Code change snippets:

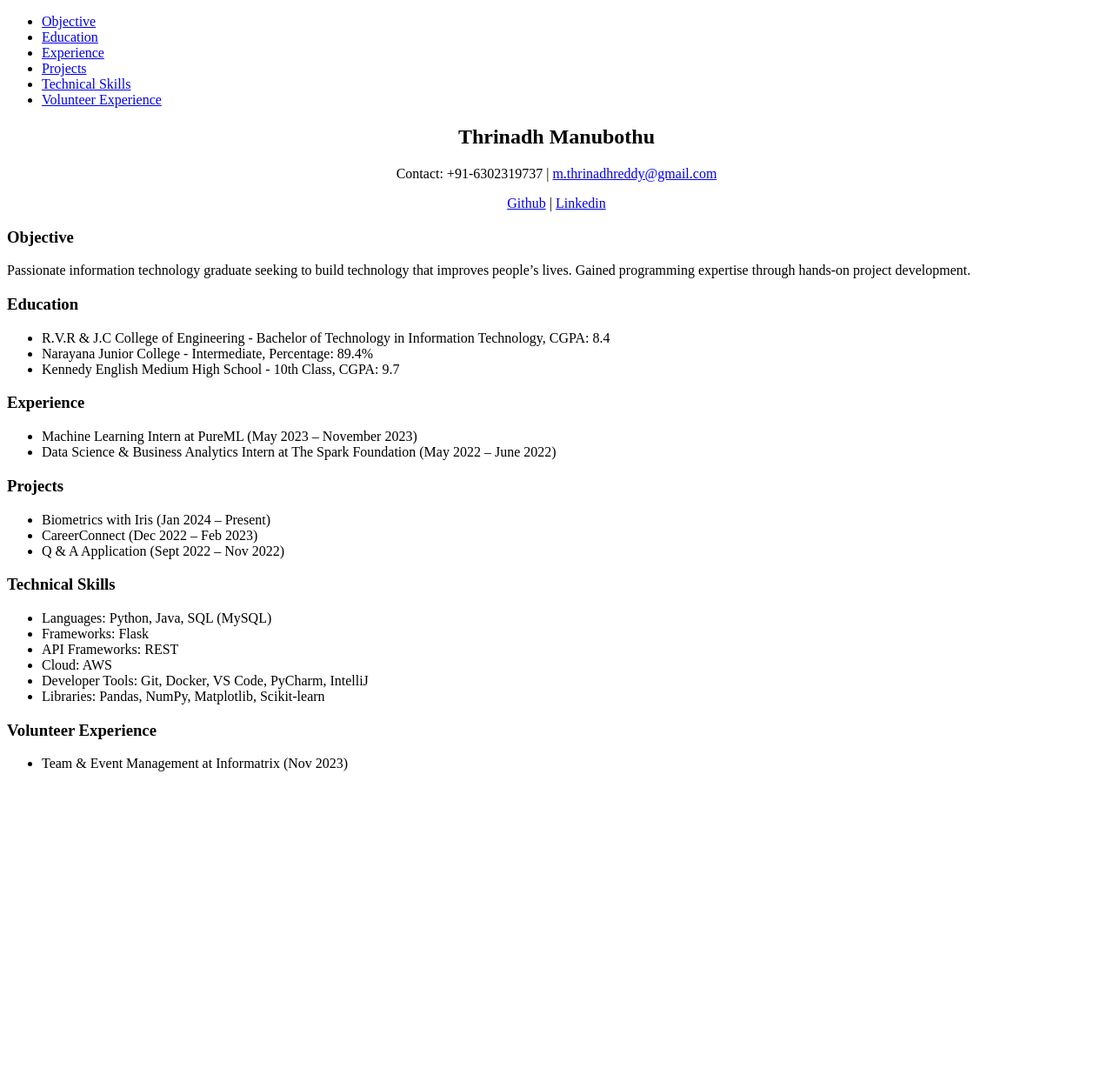
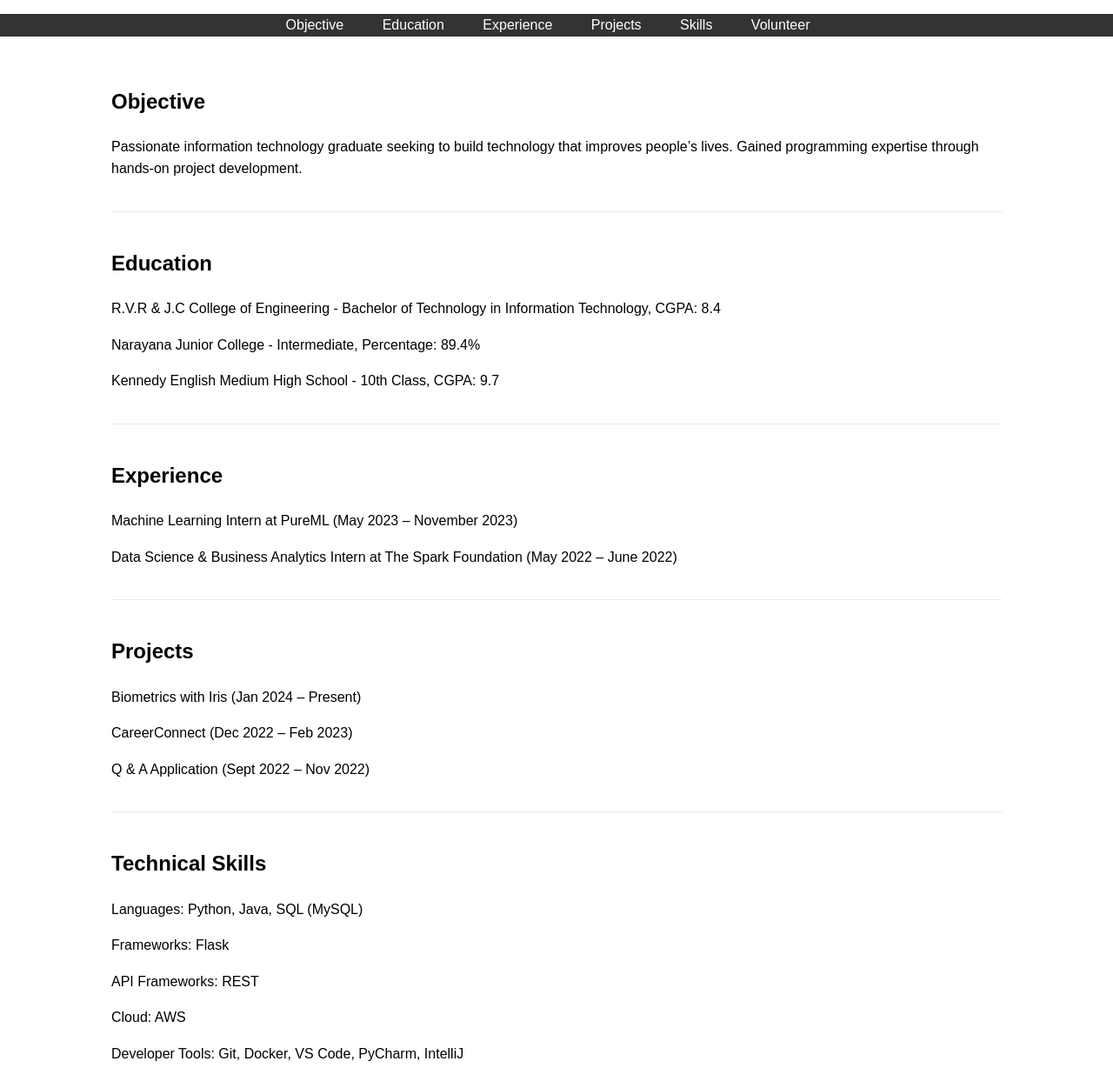
Before and after one commit to THRINADH43/MyPortfilo, a plain HTML site: page index.html in a window 1280 px wide. Shown: the top 1228 px of the page at 87% size. Before the commit the page ends 903 px from the top, so only its background shows below. Drawn offline with Linux system fonts and the light colour scheme.

Commit message:
Update index.html

```diff
--- a/index.html
+++ b/index.html
@@ -1,7 +1,48 @@
 <!DOCTYPE html>
-<html>
+<html lang="en">
 <head>
+    <meta charset="UTF-8">
     <title>Thrinadh Manubothu</title>
+    <style>
+        body {
+            font-family: 'Arial', sans-serif;
+            margin: 0;
+            padding: 0;
+            line-height: 1.6;
+        }
+        #nav {
+            background-color: #333;
+            color: #fff;
+            text-align: center;
+        }
+        #nav ul {
+            padding: 0;
+        }
+        #nav ul li {
+            display: inline;
+            margin-right: 20px;
+        }
+        #nav ul li a {
+            color: #fff;
+            text-decoration: none;
+            padding: 5px 10px;
+        }
+        #nav ul li a:hover {
+            background-color: #555;
+        }
+        .container {
+            width: 80%;
+            margin: auto;
+            overflow: hidden;
+        }
+        .section {
+            padding: 20px 0;
+            border-bottom: 1px solid #eaeaea;
+        }
+        .section:last-child {
+            border-bottom: none;
+        }
+    </style>
 </head>
 <body>
     <div id="nav">
@@ -10,54 +51,68 @@
             <li><a href="#education">Education</a></li>
             <li><a href="#experience">Experience</a></li>
             <li><a href="#projects">Projects</a></li>
-            <li><a href="#skills">Technical Skills</a></li>
-            <li><a href="#volunteer">Volunteer Experience</a></li>
+            <li><a href="#skills">Skills</a></li>
+            <li><a href="#volunteer">Volunteer</a></li>
         </ul>
     </div>
 
-    <h2 align="center">Thrinadh Manubothu</h2>
-    <p align="center">Contact: +91-6302319737 | <a href="mailto:m.thrinadhreddy@gmail.com">m.thrinadhreddy@gmail.com</a></p>
-    <p align="center">
-        <a href="https://github.com/THRINADH43" target="_blank">Github</a> |
-        <a href="https://in.linkedin.com/in/thrinadh-manubothu" target="_blank">Linkedin</a>
-    </p>
+    <div class="container">
+        <section id="objective" class="section">
+            <h2>Objective</h2>
+            <p>Passionate information technology graduate seeking to build technology that improves people’s lives. Gained programming expertise through hands-on project development.</p>
+        </section>
 
-    <h3 id="objective">Objective</h3>
-    <p>Passionate information technology graduate seeking to build technology that improves people’s lives. Gained programming expertise through hands-on project development.</p>
+        <section id="education" class="section">
+            <h2>Education</h2>
+            <p>R.V.R & J.C College of Engineering - Bachelor of Technology in Information Technology, CGPA: 8.4</p>
+            <p>Narayana Junior College - Intermediate, Percentage: 89.4%</p>
+            <p>Kennedy English Medium High School - 10th Class, CGPA: 9.7</p>
+        </section>
 
-    <h3 id="education">Education</h3>
-    <ul>
-        <li>R.V.R & J.C College of Engineering - Bachelor of Technology in Information Technology, CGPA: 8.4</li>
-        <li>Narayana Junior College - Intermediate, Percentage: 89.4%</li>
-        <li>Kennedy English Medium High School - 10th Class, CGPA: 9.7</li>
-    </ul>
+        <section id="experience" class="section">
+            <h2>Experience</h2>
+            <p>Machine Learning Intern at PureML (May 2023 – November 2023)</p>
+            <p>Data Science & Business Analytics Intern at The Spark Foundation (May 2022 – June 2022)</p>
+        </section>
 
-    <h3 id="experience">Experience</h3>
-    <ul>
-        <li>Machine Learning Intern at PureML (May 2023 – November 2023)</li>
-        <li>Data Science & Business Analytics Intern at The Spark Foundation (May 2022 – June 2022)</li>
-    </ul>
+        <section id="projects" class="section">
+            <h2>Projects</h2>
+            <p>Biometrics with Iris (Jan 2024 – Present)</p>
+            <p>CareerConnect (Dec 2022 – Feb 2023)</p>
+            <p>Q & A Application (Sept 2022 – Nov 2022)</p>
+        </section>
 
-    <h3 id="projects">Projects</h3>
-    <ul>
-        <li>Biometrics with Iris (Jan 2024 – Present)</li>
-        <li>CareerConnect (Dec 2022 – Feb 2023)</li>
-        <li>Q & A Application (Sept 2022 – Nov 2022)</li>
-    </ul>
+        <section id="skills" class="section">
+            <h2>Technical Skills</h2>
+            <p>Languages: Python, Java, SQL (MySQL)</p>
+            <p>Frameworks: Flask</p>
+            <p>API Frameworks: REST</p>
+            <p>Cloud: AWS</p>
+            <p>Developer Tools: Git, Docker, VS Code, PyCharm, IntelliJ</p>
+            <p>Libraries: Pandas, NumPy, Matplotlib, Scikit-learn</p>
+        </section>
 
-    <h3 id="skills">Technical Skills</h3>
-    <ul>
-        <li>Languages: Python, Java, SQL (MySQL)</li>
-        <li>Frameworks: Flask</li>
-        <li>API Frameworks: REST</li>
-        <li>Cloud: AWS</li>
-        <li>Developer Tools: Git, Docker, VS Code, PyCharm, IntelliJ</li>
-        <li>Libraries: Pandas, NumPy, Matplotlib, Scikit-learn</li>
-    </ul>
+        <section id="volunteer" class="section">
+            <h2>Volunteer Experience</h2>
+            <p>Team & Event Management at Informatrix (Nov 2023)</p>
+        </section>
+    </div>
 
-    <h3 id="volunteer">Volunteer Experience</h3>
-    <ul>
-        <li>Team & Event Management at Informatrix (Nov 2023)</li>
-    </ul>
+    <script>
+        // JavaScript for smooth scrolling and other interactive elements
+        document.querySelectorAll('#nav a').forEach(anchor => {
+            anchor.addEventListener('click', function (e) {
+                e.preventDefault();
+
+                const targetId = this.getAttribute('href');
+                const targetSection = document.querySelector(targetId);
+
+                targetSection.scrollIntoView({
+                    behavior: 'smooth',
+                    block: 'start'
+                });
+            });
+        });
+    </script>
 </body>
 </html>
```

[WHAT YOU ARE ASKED TO DO]: Go through the entries and copy every line with "margin".

[ANSWER SPACE]:
+            margin: 0;
+            margin-right: 20px;
+            margin: auto;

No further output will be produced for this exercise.